Monday, September 15, 2008

Rivermeet


Let me tell you about the path my grandmother walked to school when she was a little girl.

Every day she left the farm where she grew up, which perches on the edge of a stupendously steep ravine, crossed the green fields of the previous post and slipped under the cover of trees to descend to Åmotan.

Åmotan means 'Rivermeet', and four icy mountain rivers come together there, the last one in the form of a thundering waterfall dancing into the blue waters of the others.


The only reason it is possible to go down the hill is that sinewy roots of very brave trees reach across the path to form little steps, which you can climb down one by one, sometimes using a rope fastened to the grey, cool rock.



My grandmother and her brothers did this every day, following the roaring voice of the waterfall until they reached the riverbed, which is so moist and smells so green, it seems like wild strawberries and bluebells could burst into existence midair. Then they crossed two rickety suspension bridges and climbed up the equally steep mountainside on other side of the valley, to the school on top of the hill. This before nine o'clock, you see.


- But it must have been so dangerous, I said to her. There would have been snow most of the year, and ice.
- Oh yes, I broke my leg one time, she said. - No more school that year.

And that's the school on the other side, outlined against the sky.
Most pictures by Lin.

2 comments:

Li:ne said...
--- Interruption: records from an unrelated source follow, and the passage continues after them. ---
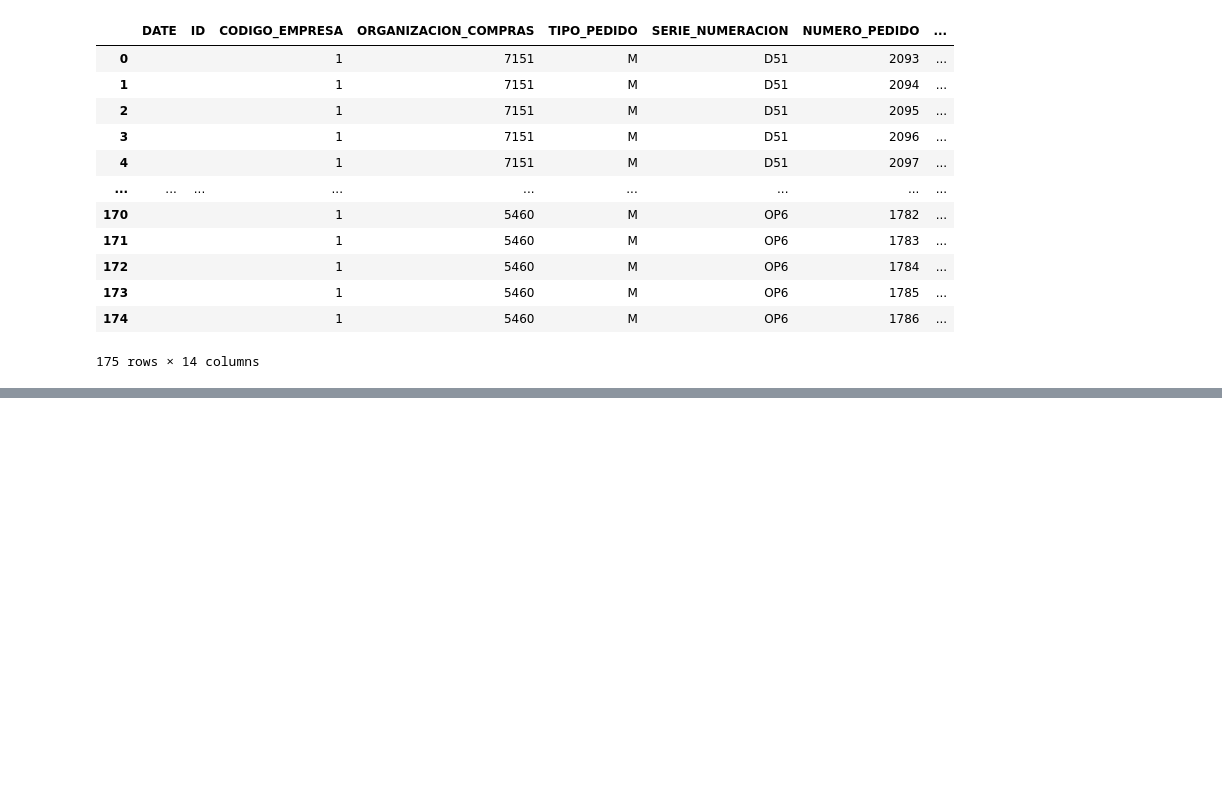
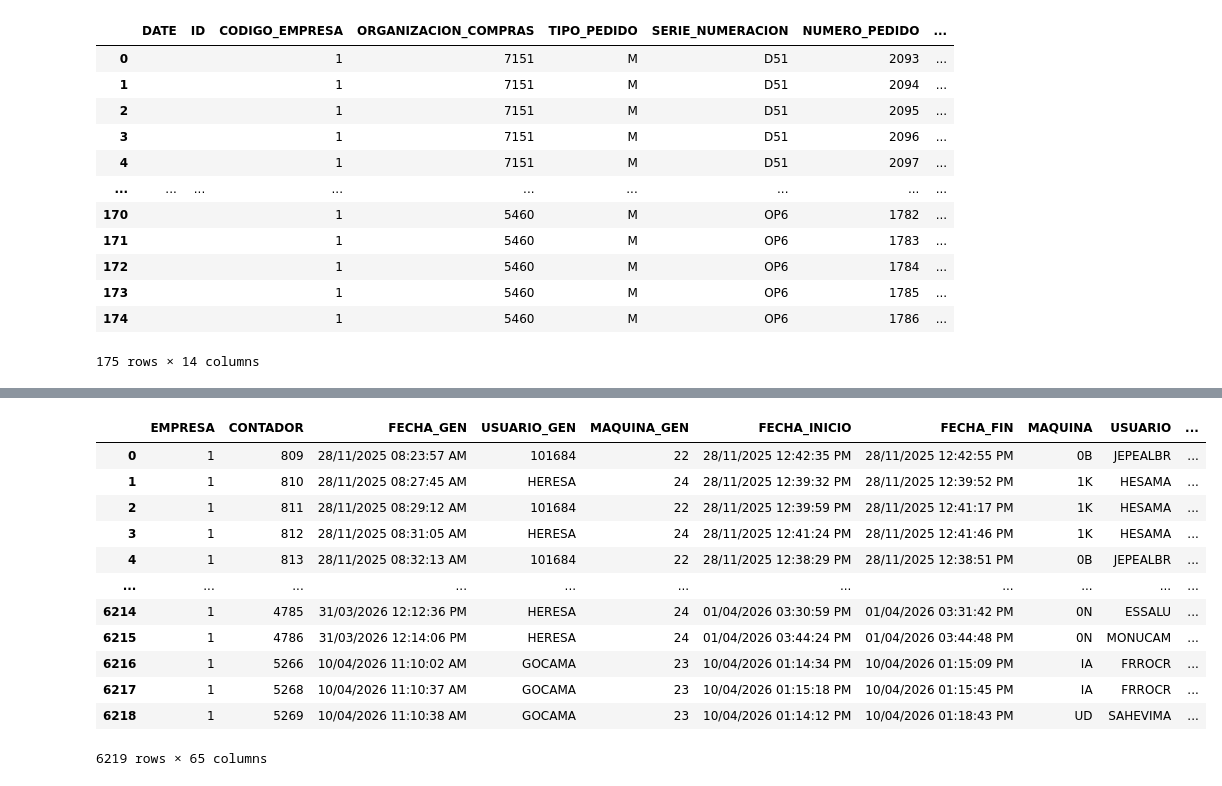
Before and after one commit to Quantium/Zeus-Notebooks, a Jupyter notebook: ZeusPipeline.ipynb, the cells around one changed output, grey strips where cells are left out. Drawn from its saved outputs; the diff is of its cells as text; code cells hidden in the pictures; blank space fills up the shorter version.

```diff
--- a/ZeusPipeline.ipynb
+++ b/ZeusPipeline.ipynb
@@ -149,0 +174,21 @@ pedidos_df
+# %%
+#@title Entradas Logisticas DataFrame
+entradas = gc.open(working_file).worksheet('Entradas Logisticas')
+
+rows = entradas.get_all_values()
+entradas_df = pd.DataFrame.from_records(rows[1:], columns=rows[0])
+entradas_df
+# %% [output]
+|  | EMPRESA | CONTADOR | FECHA_GEN | USUARIO_GEN | MAQUINA_GEN | FECHA_INICIO | FECHA_FIN | MAQUINA | USUARIO | ... |
+| 0 | 1 | 809 | 28/11/2025 08:23:57 AM | 101684 | 22 | 28/11/2025 12:42:35 PM | 28/11/2025 12:42:55 PM | 0B | JEPEALBR | ... |
+| 1 | 1 | 810 | 28/11/2025 08:27:45 AM | HERESA | 24 | 28/11/2025 12:39:32 PM | 28/11/2025 12:39:52 PM | 1K | HESAMA | ... |
+| 2 | 1 | 811 | 28/11/2025 08:29:12 AM | 101684 | 22 | 28/11/2025 12:39:59 PM | 28/11/2025 12:41:17 PM | 1K | HESAMA | ... |
+| 3 | 1 | 812 | 28/11/2025 08:31:05 AM | HERESA | 24 | 28/11/2025 12:41:24 PM | 28/11/2025 12:41:46 PM | 1K | HESAMA | ... |
+| 4 | 1 | 813 | 28/11/2025 08:32:13 AM | 101684 | 22 | 28/11/2025 12:38:29 PM | 28/11/2025 12:38:51 PM | 0B | JEPEALBR | ... |
+| ... | ... | ... | ... | ... | ... | ... | ... | ... | ... | ... |
+| 6214 | 1 | 4785 | 31/03/2026 12:12:36 PM | HERESA | 24 | 01/04/2026 03:30:59 PM | 01/04/2026 03:31:42 PM | 0N | ESSALU | ... |
+| 6215 | 1 | 4786 | 31/03/2026 12:14:06 PM | HERESA | 24 | 01/04/2026 03:44:24 PM | 01/04/2026 03:44:48 PM | 0N | MONUCAM | ... |
+| 6216 | 1 | 5266 | 10/04/2026 11:10:02 AM | GOCAMA | 23 | 10/04/2026 01:14:34 PM | 10/04/2026 01:15:09 PM | IA | FRROCR | ... |
+| 6217 | 1 | 5268 | 10/04/2026 11:10:37 AM | GOCAMA | 23 | 10/04/2026 01:15:18 PM | 10/04/2026 01:15:45 PM | IA | FRROCR | ... |
+| 6218 | 1 | 5269 | 10/04/2026 11:10:38 AM | GOCAMA | 23 | 10/04/2026 01:14:12 PM | 10/04/2026 01:18:43 PM | UD | SAHEVIMA | ... |
+6219 rows × 65 columns
```
Also changed, not shown: parts of 12 cells of this notebook.
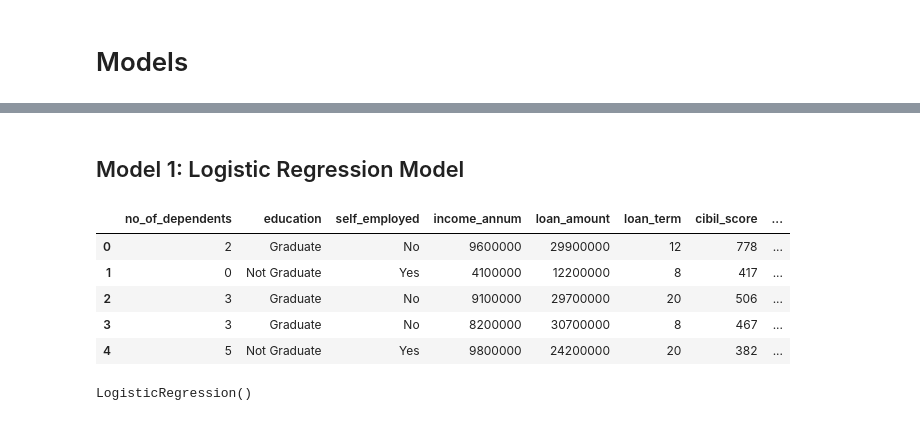
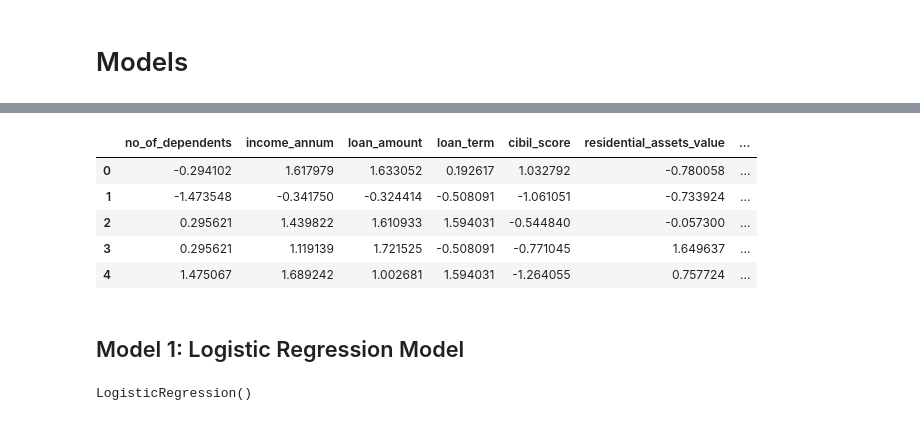
Before and after one commit to aliciahlavac/Project_4, a Jupyter notebook: Main.ipynb, the cells around one changed output, grey strips where cells are left out. Saved outputs shown, nothing was run; the diff lists cells and outputs as text; code cells hidden in the pictures.

```diff
--- a/Main.ipynb
+++ b/Main.ipynb
@@ -399,26 +423,24 @@ We have no reason to believe these outliers are caused by error, and may present
+# %%
+# Split the data into features (X) and Target (y) variables
+X = df.drop(['loan_status', 'education', 'self_employed', 'loan_status_mapped', 'cibil_score_bins'], axis=1)
+y = df['loan_status_mapped']  # Use mapped target column
+
+# Grab only columns that aren't dummy variables or categorical variables
+num_var = ['no_of_dependents', 'income_annum', 'loan_amount', 'loan_term', 'cibil_score', 'residential_assets_value',
+           'commercial_assets_value', 'luxury_assets_value', 'bank_asset_value']
+# Initialize a StandardScaler instance
+scaler = StandardScaler()
+
+# Scale the numerical variables
+X[num_var] = scaler.fit_transform(X[num_var])
+
+X.head()
+# %% [output]
+|  | no_of_dependents | income_annum | loan_amount | loan_term | cibil_score | residential_assets_value | ... |
+| 0 | -0.294102 | 1.617979 | 1.633052 | 0.192617 | 1.032792 | -0.780058 | ... |
+| 1 | -1.473548 | -0.341750 | -0.324414 | -0.508091 | -1.061051 | -0.733924 | ... |
+| 2 | 0.295621 | 1.439822 | 1.610933 | 1.594031 | -0.544840 | -0.057300 | ... |
+| 3 | 0.295621 | 1.119139 | 1.721525 | -0.508091 | -0.771045 | 1.649637 | ... |
+| 4 | 1.475067 | 1.689242 | 1.002681 | 1.594031 | -1.264055 | 0.757724 | ... |
 # %% [markdown]
 ## Model 1: Logistic Regression Model
-# %%
-# Implement a logistic regression model
-
-# Convert categorical variables into dummy variables
-# Define a mapping dictionary
-mappings = {
-    'education': {'Graduate': 1, 'Not Graduate': 0},
-    'self_employed': {'Yes': 1, 'No': 0},
-    'loan_status': {'Approved': 1, 'Rejected': 0}
-}
-
-# Use a for loop to map education, self_employed, and loan_status variables to 0s and 1s
-for column, mapping in mappings.items():
-    df[column + '_mapped'] = df[column].map(mapping)
-
-# Display the first few rows of the DataFrame to check the new column
-df.head()
-# %% [output]
-|  | no_of_dependents | education | self_employed | income_annum | loan_amount | loan_term | cibil_score | ... |
-| 0 | 2 | Graduate | No | 9600000 | 29900000 | 12 | 778 | ... |
-| 1 | 0 | Not Graduate | Yes | 4100000 | 12200000 | 8 | 417 | ... |
-| 2 | 3 | Graduate | No | 9100000 | 29700000 | 20 | 506 | ... |
-| 3 | 3 | Graduate | No | 8200000 | 30700000 | 8 | 467 | ... |
-| 4 | 5 | Not Graduate | Yes | 9800000 | 24200000 | 20 | 382 | ... |
```
Also changed, not shown: parts of 20 cells of this notebook.
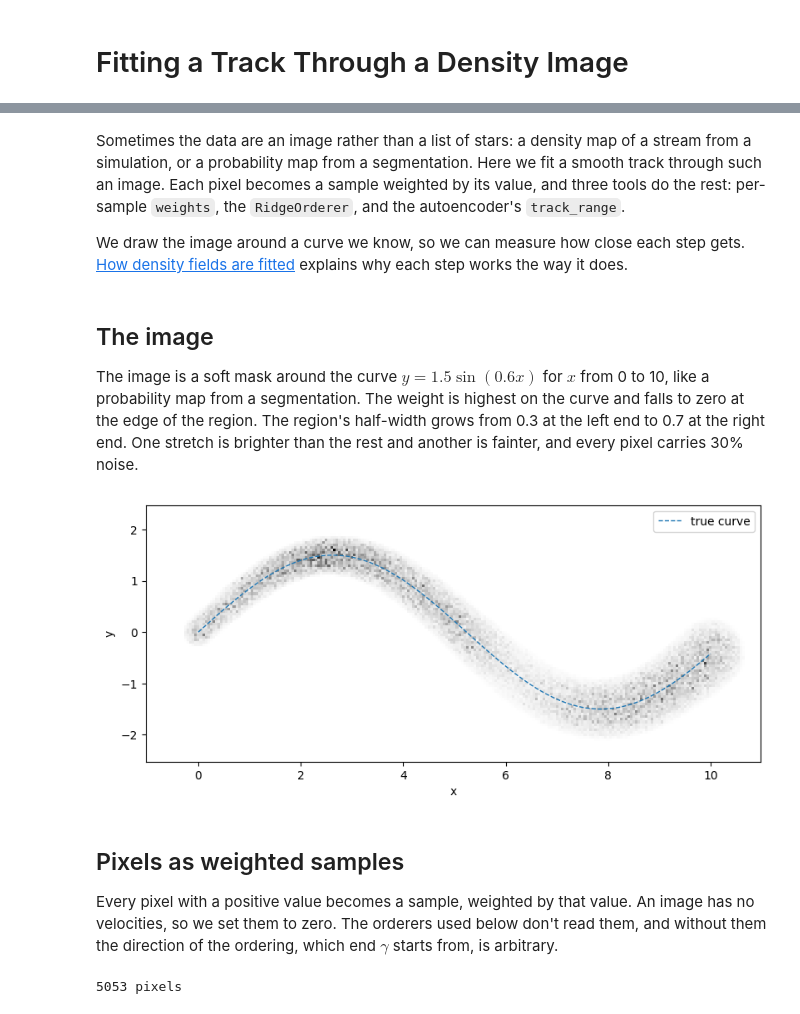
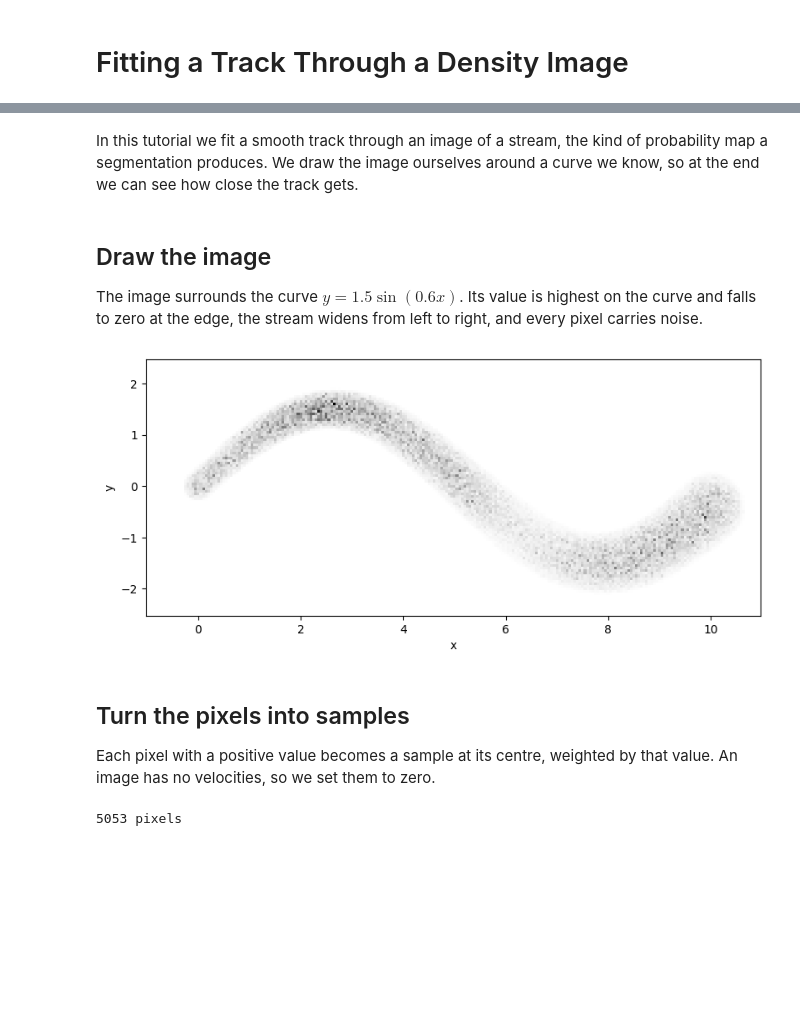
Before and after one commit to GalacticDynamics/phasecurvefit, a Jupyter notebook: docs/tutorials/density_fields.ipynb, the cells around one changed output, grey strips where cells are left out. Cells and saved outputs as stored; diff of their text form; code cells hidden in the pictures; blank space fills up the shorter version.

```diff
--- a/docs/tutorials/density_fields.ipynb
+++ b/docs/tutorials/density_fields.ipynb
@@ -3,15 +3,9 @@
 # %% [markdown]
 [![Open In Colab](https://colab.research.google.com/assets/colab-badge.svg)](https://colab.research.google.com/github/GalacticDynamics/phasecurvefit/blob/main/docs/tutorials/density_fields.ipynb)
 # %% [markdown]
-Sometimes the data are an image rather than a list of stars: a density map of a
-stream from a simulation, or a probability map from a segmentation. Here we fit a
-smooth track through such an image. Each pixel becomes a sample weighted by its value,
-and three tools do the rest: per-sample `weights`, the `RidgeOrderer`, and the
-autoencoder's `track_range`.
-
-We draw the image around a curve we know, so we can measure how close each step
-gets. [How density fields are fitted](../explanation/density-fields.md) explains why
-each step works the way it does.
+In this tutorial we fit a smooth track through an image of a stream, the kind of
+probability map a segmentation produces. We draw the image ourselves around a curve
+we know, so at the end we can see how close the track gets.
 # %%
 # On Colab, clone the repository, install the locked tutorial dependencies, and run
 # from docs/tutorials. Elsewhere it does nothing: run from docs/tutorials with the
@@ -37,46 +31,40 @@ from scipy.spatial import cKDTree
 
 import phasecurvefit as pcf
 # %% [markdown]
-## The image
+## Draw the image
 
-The image is a soft mask around the curve $y = 1.5 \sin(0.6 x)$ for $x$ from 0 to
-10, like a probability map from a segmentation. The weight is highest on the curve
-and falls to zero at the edge of the region. The region's half-width grows from 0.3 at
-the left end to 0.7 at the right end. One stretch is brighter than the rest and
-another is fainter, and every pixel carries 30% noise.
+The image surrounds the curve $y = 1.5 \sin(0.6 x)$. Its value is highest on the
+curve and falls to zero at the edge, the stream widens from left to right, and every
+pixel carries noise.
 # %%
 t = np.linspace(0.0, 10.0, 4000)
 curve = np.stack([t, 1.5 * np.sin(0.6 * t)], axis=1)  # the true curve
 s = np.concatenate([[0.0], np.cumsum(np.linalg.norm(np.diff(curve, axis=0), axis=1))])
 
 half_width = 0.3 + 0.4 * s / s[-1]  # widens along the curve
 along = (
     1.0
     + 0.5 * np.exp(-0.5 * ((s - 0.25 * s[-1]) / 0.8) ** 2)  # a brighter stretch
     - 0.5 * np.exp(-0.5 * ((s - 0.65 * s[-1]) / 0.8) ** 2)  # and a fainter one
 )
 
 pix = 0.05
 gx, gy = np.meshgrid(np.arange(-1.0, 11.0, pix), np.arange(-2.5, 2.5, pix))
 d_px, i = cKDTree(curve).query(np.stack([gx.ravel(), gy.ravel()], axis=1))
 across = np.clip(1.0 - (d_px / half_width[i]) ** 2, 0.0, None)  # 0 at the edge
 noise = np.random.default_rng(0).lognormal(0.0, 0.3, d_px.size)
 image = (along[i] * across * noise).reshape(gx.shape)
 
 fig, ax = plt.subplots(figsize=(10, 4))
 ax.pcolormesh(gx, gy, image, cmap="Greys", shading="auto")
-ax.plot(*curve.T, c="C0", lw=1, ls="--", label="true curve")
-ax.set(aspect="equal", xlabel="x", ylabel="y")
-ax.legend(loc="upper right");
+ax.set(aspect="equal", xlabel="x", ylabel="y");
 # %% [output]
-[figure, old version]
+[figure, new version]
 # %% [markdown]
-## Pixels as weighted samples
+## Turn the pixels into samples
 
-Every pixel with a positive value becomes a sample, weighted by that value. An image
-has no velocities, so we set them to zero. The orderers used below don't read them,
-and without them the direction of the ordering, which end $\gamma$ starts from, is
-arbitrary.
+Each pixel with a positive value becomes a sample at its centre, weighted by that
+value. An image has no velocities, so we set them to zero.
 # %%
 keep = image.ravel() > 0
 pos = {"x": jnp.asarray(gx.ravel()[keep]), "y": jnp.asarray(gy.ravel()[keep])}
```
Also changed, not shown: parts of 11 cells of this notebook, 3 other files.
If magic exists in the real world, Åmotan is definitely where it sparks.

seeme said...

i really loved it! wonderful